To report life-threatening emergencies on the construction site, please call 911. To speak with project staff or to report any irregularities at the construction site, please call our 24-hour project hotline at 360-914-7000.
What is the cost of the new facility?
The project team continues to seek efficiencies in design and construction methods to reduce project cost, which is helpful to overall sewer rates. In spring 2018, project staff provided City Council with an update on the facility’s anticipated costs.
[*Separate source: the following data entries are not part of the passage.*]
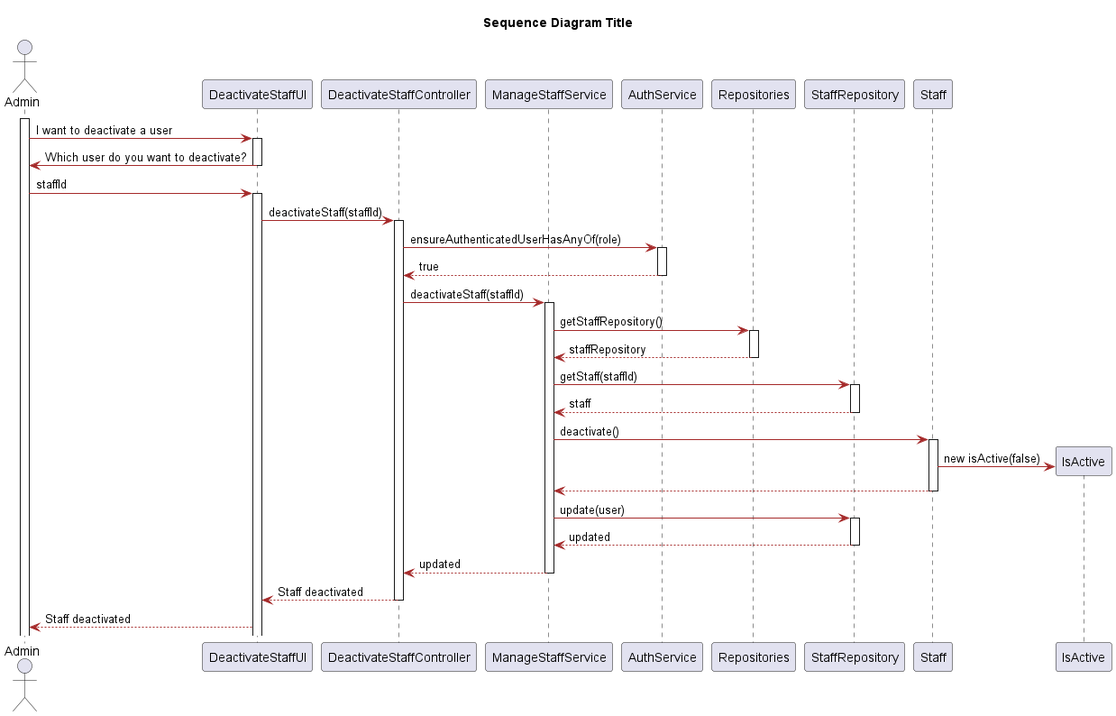
Above: Docs/Sprint1/UserStories/LAPR5/us5114/design/png/sequence-diagram.png in LAPR5-043/sem_5_24_25_043 (PlantUML), before the change. Its diagram source:
```plantuml
@startuml
title Sequence Diagram Title
skinparam classAttributeIconSize 0

skinparam class {
    LifeLineBorderColor DodgerBlue
    LifeLineBackgroundColor APPLICATION
    BackgroundColor LemonChiffon
    ArrowColor Brown
    BorderColor SaddleBrown
}

skinparam packageStyle rectangle

skinparam card {
    LifeLineBorderColor DodgerBlue
    LifeLineBackgroundColor APPLICATION
    BackgroundColor LemonChiffon
    ArrowColor Brown
    BorderColor SaddleBrown
}

actor Admin
participant "DeactivateStaffUI" as UI
participant "DeactivateStaffController" as Controller
participant "ManageStaffService" as userS
participant "AuthService" as auth
participant "Repositories" as Repositories
participant "StaffRepository" as userR
participant "Staff" as user
participant "IsActive" as status

activate Admin
Admin -> UI: I want to deactivate a user
activate UI
UI -> Admin : Which user do you want to deactivate?
deactivate UI
Admin -> UI : staffId
activate UI
UI -> Controller: deactivateStaff(staffId)
activate Controller
Controller -> auth: ensureAuthenticatedUserHasAnyOf(role)
activate auth
auth --> Controller:  true
deactivate auth
Controller -> userS : deactivateStaff(staffId)
activate userS
userS -> Repositories : getStaffRepository()
activate Repositories
Repositories --> userS : staffRepository
deactivate Repositories
userS -> userR : getStaff(staffId)
activate userR
userR --> userS : staff
deactivate userR
userS -> user : deactivate()
activate user
user -> status**: new isActive(false)
user--> userS
deactivate user
userS -> userR : update(user)
activate userR
userR --> userS : updated
deactivate userR
userS --> Controller : updated
deactivate userS
Controller --> UI : Staff deactivated
deactivate Controller
UI --> Admin : Staff deactivated











@enduml
```
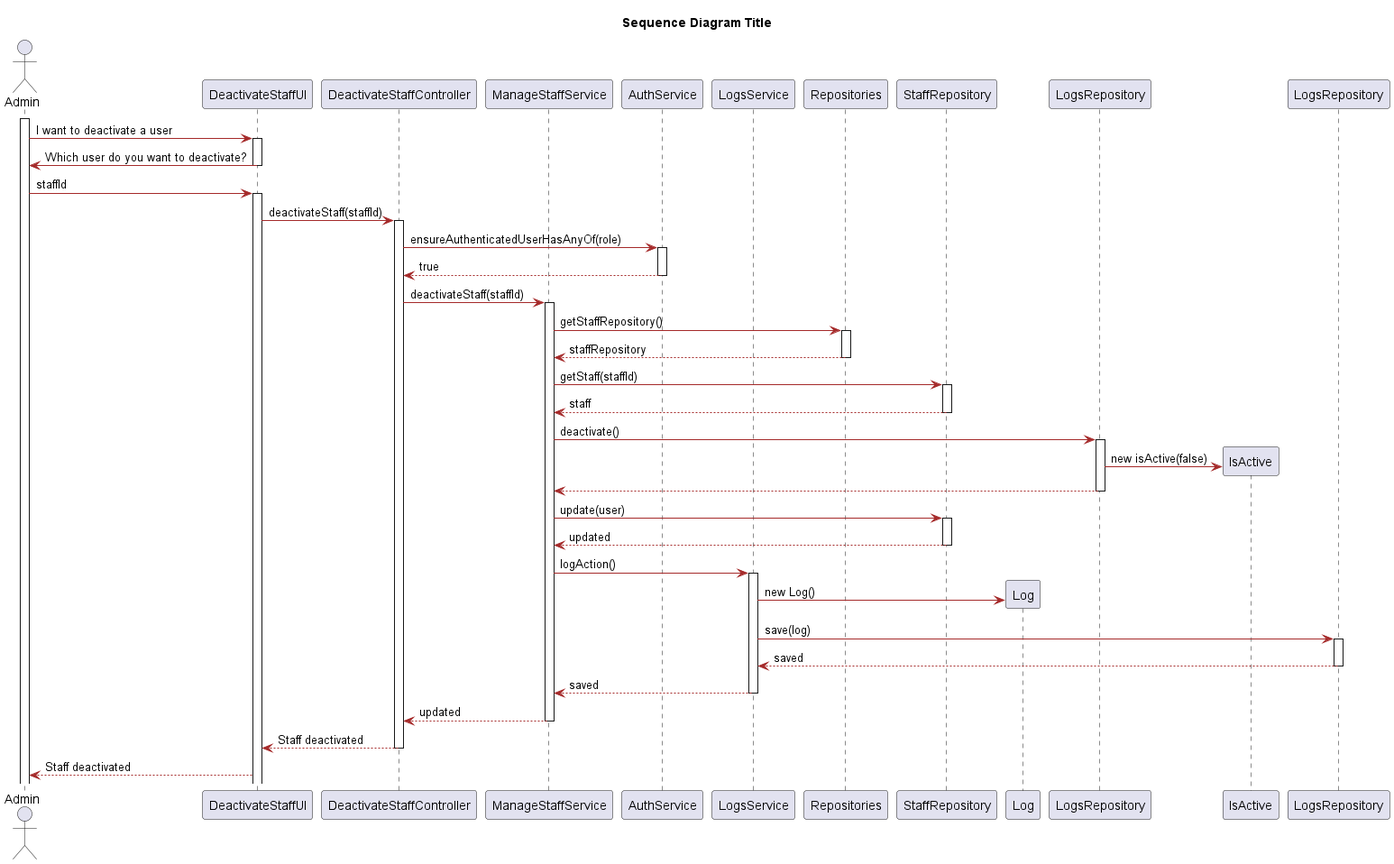
The same diagram one commit later.

Commit message:
#17 Add the logs function to the diagrams

What changed in the source:
```diff
@@ -25,8 +25,11 @@
 participant "DeactivateStaffController" as Controller
 participant "ManageStaffService" as userS
 participant "AuthService" as auth
+participant "LogsService" as Logs
 participant "Repositories" as Repositories
 participant "StaffRepository" as userR
+participant "LogsRepository" as user
+participant "Log" as log
 participant "Staff" as user
 participant "IsActive" as status
 
@@ -62,6 +65,15 @@
 activate userR
 userR --> userS : updated
 deactivate userR
+userS -> Logs : logAction()
+activate Logs
+Logs -> log** : new Log()
+Logs -> LogsRepository : save(log)
+activate LogsRepository
+LogsRepository --> Logs : saved
+deactivate LogsRepository
+Logs --> userS : saved
+deactivate Logs
 userS --> Controller : updated
 deactivate userS
 Controller --> UI : Staff deactivated
```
Project costs are estimated to total $140.7 M. The team has worked hard to secure project funding, which is anticipated to total $140.7 M. For more information on the 2018 cost estimates, see the video and presentations from March 5 City Council workshop on our library page.
In addition to City funds, the Environmental Protection Agency, Washington Department of Ecology, and the Governor’s Capital Budget Project have contributed to the funding of the Clean Water Facility, keeping the project as affordable as possible. The City’s efforts to control cost and their ability to obtain attractive funding have also kept sewer rates within their original estimated amounts. The City will continue to seek out additional funding sources as the project progresses.
How will the project affect my sewer rates?
On March 15, 2016, City Council approved wastewater service rates for 2016, 2017, and 2018 based on previously projected Clean Water Facility project costs. Because project costs to date and remaining estimates are lower than previously anticipated, there is potential for future monthly rates to be lower than projected. Funds from wastewater service rates go toward operating the wastewater system, including pipes, facility, operations, and facility maintenance. Part of the rates will also help pay for the cost of facility construction and design. You can learn more about the rate analysis and approved service rates by viewing the City Council meeting, agenda bill, and approved three-year rate schedule on the City's Website.
How will the new facility fit into Windjammer Park?
Siting the Clean Water Facility in Windjammer Park presents a unique opportunity to develop a long-term plan for the park, integrating existing and new elements in this special community space. The City worked with community members, including a community advisory group, to create the Windjammer Park Integration Plan, which City Council adopted in May 2016. The plan will be implemented in phases, and more specific design of Phase 1 is currently underway. Visit the Windjammer Park page for more information.
How will the new facility help protect the environment in Oak Harbor?
The technology for the new facility was selected due to its minimal environmental impacts. The Membrane Bioreactor (MBR) Treatment Process produces very clean water and requires the smallest footprint compared to other wastewater treatment processes. The technology reduces the amount of pollutants discharged into the Oak Harbor Bay, providing cleaner water for all of Oak Harbor’s humans, animals, and plants.
MBR treatment technology filters solids and other pollutants from wastewater. Bacteria use oxygen and the pollutants as a food source, essentially accelerating nature’s normal decomposition process. Those bacteria are then filtered through a small membrane filter, which holds the solids back from the liquids. MBR technology produces water suitable for re-use in the irrigation of parks and golf courses, street washing, industrial cooling water, and many other non-potable applications.
What are are biosolids?
Biosolids are a nutrient rich reusable resource, full of nitrogen and just the right amount of phosphorus. We are making biosolids at the Clean Water Facility using the biosolid dryer located in the solids building. By creating biosolids, we are providing a higher level of treatment and reducing the volume of material removed from the facility and placed in a landfill. We'll be trucking our biosolid product off site to enrich soil and help plant growth at golf courses, farms, community gardens, and more!
For more information about how wastewater is converted to biosolids visit our Treatment Process page.